(EXERCISE INSTRUCTIONS): Which lines in the records below include the word "function"? Report each of them in full.

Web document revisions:
::::

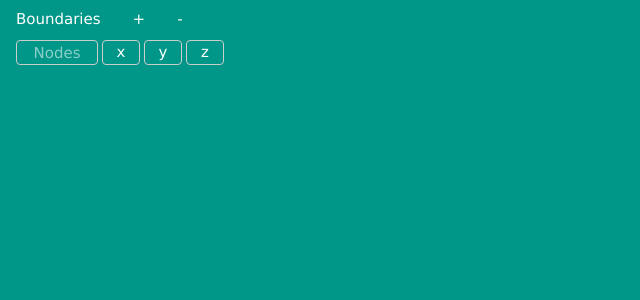
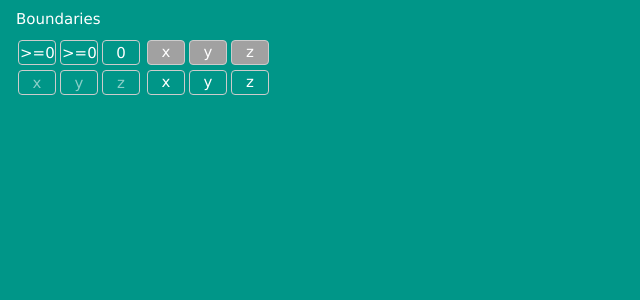
Before and after one commit to siqueirarenan/Portfolio_website, a Django app: template FE_project/templates/FE_project/boundaries.html in a window 1280 px wide. Shown: the top 300 px of the page, without its empty margins (0-640 px from the left). Run offline with Django 3.2, Linux system fonts and the light colour scheme; the template is opened without the code that fills it, so the values that code supplies are empty.

Commit message:
Input controls fully working

```diff
--- a/FE_project/templates/FE_project/boundaries.html
+++ b/FE_project/templates/FE_project/boundaries.html
@@ -7,22 +7,46 @@
     <link rel="stylesheet" href="mainCSS.css">
     <script src="mainJS.js"></script>
 </head>
-<body class="w3-teal">
+<body class="w3-teal"  onchange="update_boundary_table()">
 <div class="w3-bar w3-teal w3-top">
     <div class="w3-bar-item w3-padding">Boundaries</div>
-    <button class="w3-bar-item w3-button w3-padding" onclick="add_condition()">+</button>
-    <button class="w3-bar-item w3-button w3-padding" onclick="remove_condition()">-</button>
 </div>
 <div class="w3-bar w3-teal" style="height:35px"></div>
-<div class="w3-bar w3-teal" id="Boundary1">
-    <input onchange="#" class="w3-input w3-teal w3-bar-item w3-hover-white w3-border w3-round nodesField"
-           type="text" id="BF1" max="99" min="0" placeholder="Nodes">
+<div class="w3-bar w3-teal" id="Boundary1"  style="padding-left:16px">
+    <input onchange="updateBoundaries(this.id)" class="w3-input w3-teal w3-bar-item w3-hover-white w3-border w3-round short_field"
+           type="text" id="xb1" max="99" min="0" placeholder="x" value=">=0"
+           onblur="if (/^(!=|>=|<|>|<=)?[0-9]*(\.[0-9])?$/g.test(this.value)) {} else {this.value=''}">
+    <input onchange="updateBoundaries(this.id)" class="w3-input w3-teal w3-bar-item w3-hover-white w3-border w3-round short_field"
+           type="text" id="yb1" max="99" min="0" placeholder="y" value=">=0"
+           onblur="if (/^(!=|>=|<|>|<=)?[0-9]*(\.[0-9])?$/g.test(this.value)) {} else {this.value=''}">
+    <input onchange="updateBoundaries(this.id)" class="w3-input w3-teal w3-bar-item w3-hover-white w3-border w3-round short_field extramargin"
+           type="text" id="zb1" max="99" min="0" placeholder="z" value="0"
+           onblur="if (/^(!=|>=|<|>|<=)?[0-9]*(\.[0-9])?$/g.test(this.value)) {} else {this.value=''}">
+
+    <button class="w3-bar-item w3-button bp w3-hover-grey w3-round w3-border" style="color:white;background-color:#a1a1a1;"
+            onclick="buttonBC(this.id);updateBoundaries(this.id)" id="Bx1" value="1">x</button>
+    <button class="w3-bar-item w3-button bp w3-hover-grey w3-round w3-border" style="color:white;background-color:#a1a1a1;"
+            onclick="buttonBC(this.id);updateBoundaries(this.id)" id="By1" value="1">y</button>
+    <button class="w3-bar-item w3-button bp w3-hover-grey w3-round w3-border" style="color:white;background-color:#a1a1a1;"
+            onclick="buttonBC(this.id);updateBoundaries(this.id)" id="Bz1" value="1">z</button>
+</div>
+<div class="w3-bar w3-teal" id="Boundary2"  style="padding-left:16px">
+    <input onchange="updateBoundaries(this.id)" class="w3-input w3-teal w3-bar-item w3-hover-white w3-border w3-round short_field"
+           type="text" id="xb2" max="99" min="0" placeholder="x" value=""
+           onblur="if (/^(!=|>=|<|>|<=)?[0-9]*(\.[0-9])?$/g.test(this.value)) {} else {this.value=''}">
+    <input onchange="updateBoundaries(this.id)" class="w3-input w3-teal w3-bar-item w3-hover-white w3-border w3-round short_field"
+           type="text" id="yb2" max="99" min="0" placeholder="y" value=""
+           onblur="if (/^(!=|>=|<|>|<=)?[0-9]*(\.[0-9])?$/g.test(this.value)) {} else {this.value=''}">
+    <input onchange="updateBoundaries(this.id)" class="w3-input w3-teal w3-bar-item w3-hover-white w3-border w3-round short_field extramargin"
+           type="text" id="zb2" max="99" min="0" placeholder="z" value=""
+           onblur="if (/^(!=|>=|<|>|<=)?[0-9]*(\.[0-9])?$/g.test(this.value)) {} else {this.value=''}">
+
     <button class="w3-bar-item w3-button bp w3-hover-grey w3-round w3-border"
-            onclick="buttonBC(this.id)" id="Bx1" value="">x</button>
+            onclick="buttonBC(this.id);updateBoundaries(this.id)" id="Bx2" value="0">x</button>
     <button class="w3-bar-item w3-button bp w3-hover-grey w3-round w3-border"
-            onclick="buttonBC(this.id)" id="By1" value="">y</button>
+            onclick="buttonBC(this.id);updateBoundaries(this.id)" id="By2" value="0">y</button>
     <button class="w3-bar-item w3-button bp w3-hover-grey w3-round w3-border"
-            onclick="buttonBC(this.id)" id="Bz1" value="">z</button>
+            onclick="buttonBC(this.id);updateBoundaries(this.id)" id="Bz2" value="0">z</button>
 </div>
 </body>
 </html>
--- a/FE_project/templates/FE_project/mainCSS.css
+++ b/FE_project/templates/FE_project/mainCSS.css
@@ -40,3 +40,6 @@ input.short_field{
     padding-right: 1px !important;
     padding-left: 1px !important;
 }
+.extramargin{
+    margin-right:5px !important;
+}
--- a/FE_project/templates/FE_project/mainJS.js
+++ b/FE_project/templates/FE_project/mainJS.js
@@ -38,15 +38,69 @@ function remove_condition(){
     }
 }
 function buttonBC(id){
-    if (document.getElementById(id).value == ""){
+    if (document.getElementById(id).value == "0"){
         document.getElementById(id).value = "1"
         document.getElementById(id).style = "color:white;background-color:#a1a1a1;"
     }else{
-        document.getElementById(id).value = ""
+        document.getElementById(id).value = "0"
         document.getElementById(id).style = ""
     }
 }
 function onload(){
     document.getElementById('load_frame').contentWindow.updateLoads = updateLoads;
     document.getElementById('load_frame').contentWindow.removeLoads = removeLoads;
+    document.getElementById('boundary_frame').contentWindow.updateBoundaries = updateBoundaries;
+    document.getElementById('boundary_frame').contentWindow.removeBoundaries = removeBoundaries;
     }
+
+function update_load_table(){
+    cond = false
+    count = 0
+    for (input of document.body.children[document.body.children.length - 2].children){
+        if (input.value == "" && count < 3){
+            cond = true
+        }
+        count++
+    }
+    if (cond){
+        remove_condition()
+        removeLoads() //!
+    }
+    cond2 = true
+    count2 = 0
+    for (input of document.body.children[document.body.children.length - 1].children){
+        if (input.value == "" && count2 < 3){
+            cond2 = false
+        }
+        count2++
+    }
+    if (cond2){
+        add_condition()
+    }
+}
+
+function update_boundary_table(){
+    cond = false
+    count = 0
+    for (input of document.body.children[document.body.children.length - 2].children){
+        if (input.value == "" && count < 3){
+            cond = true
+        }
+        count++
+    }
+    if (cond){
+        remove_condition()
+        removeBoundaries() //!
+    }
+    cond2 = true
+    count2 = 0
+    for (input of document.body.children[document.body.children.length - 1].children){
+        if (input.value == "" && count2 < 3){
+            cond2 = false
+        }
+        count2++
+    }
+    if (cond2){
+        add_condition()
+    }
+}
```
Also changed, not shown: FE_project/templates/FE_project/index.html (+11 -9 lines), FE_project/templates/FE_project/loads.html (+18 -14 lines), 1 other file.
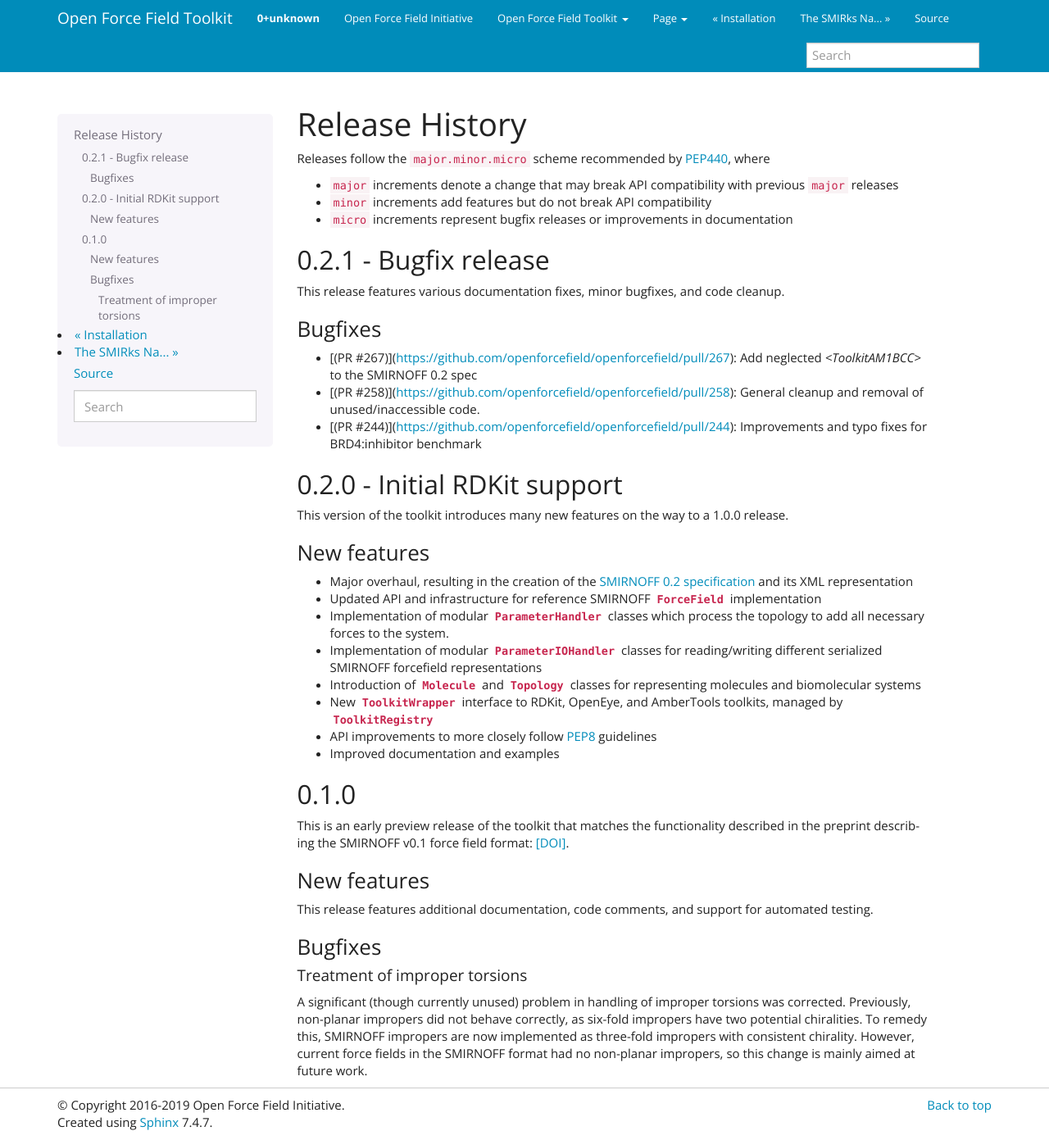
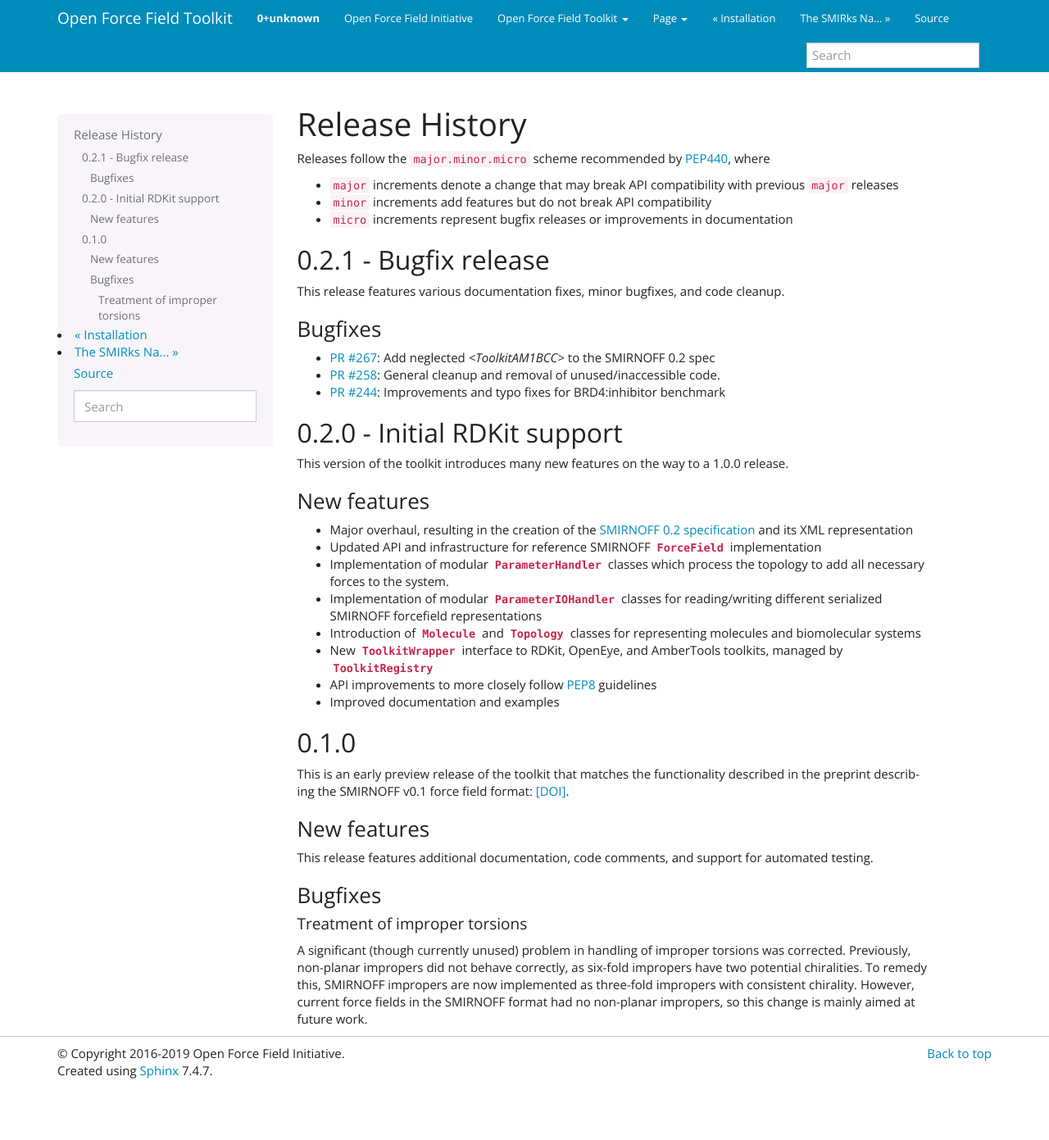
Before and after one commit to openforcefield/openff-toolkit, a Sphinx documentation site: the page built from docs/releasehistory.rst, in a window 1280 px wide. Shown: the whole page at 82% size. Built offline with Sphinx 7.4.7, drawn with Linux system fonts in a browser that asks for light colours; after the commit the page ends 1328 px from its top, so only the background shows below that.

Commit message:
Fixed links in 0.2.1 release notes

```diff
--- a/docs/releasehistory.rst
+++ b/docs/releasehistory.rst
@@ -14,9 +14,9 @@ This release features various documentation fixes, minor bugfixes, and code clea
 
 Bugfixes
 """"""""
-* [(PR #267)](https://github.com/openforcefield/openforcefield/pull/267): Add neglected `<ToolkitAM1BCC>` to the SMIRNOFF 0.2 spec
-* [(PR #258)](https://github.com/openforcefield/openforcefield/pull/258): General cleanup and removal of unused/inaccessible code.
-* [(PR #244)](https://github.com/openforcefield/openforcefield/pull/244): Improvements and typo fixes for BRD4:inhibitor benchmark
+* `PR #267 <https://github.com/openforcefield/openforcefield/pull/267>`_: Add neglected `<ToolkitAM1BCC>` to the SMIRNOFF 0.2 spec
+* `PR #258 <https://github.com/openforcefield/openforcefield/pull/258>`_: General cleanup and removal of unused/inaccessible code.
+* `PR #244 <https://github.com/openforcefield/openforcefield/pull/244>`_: Improvements and typo fixes for BRD4:inhibitor benchmark
 
 0.2.0 - Initial RDKit support
 -----------------------------
```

::::

(EXERCISE OUTPUT):
@@ -38,15 +38,69 @@ function remove_condition(){
 function buttonBC(id){
 function onload(){
+function update_load_table(){
+function update_boundary_table(){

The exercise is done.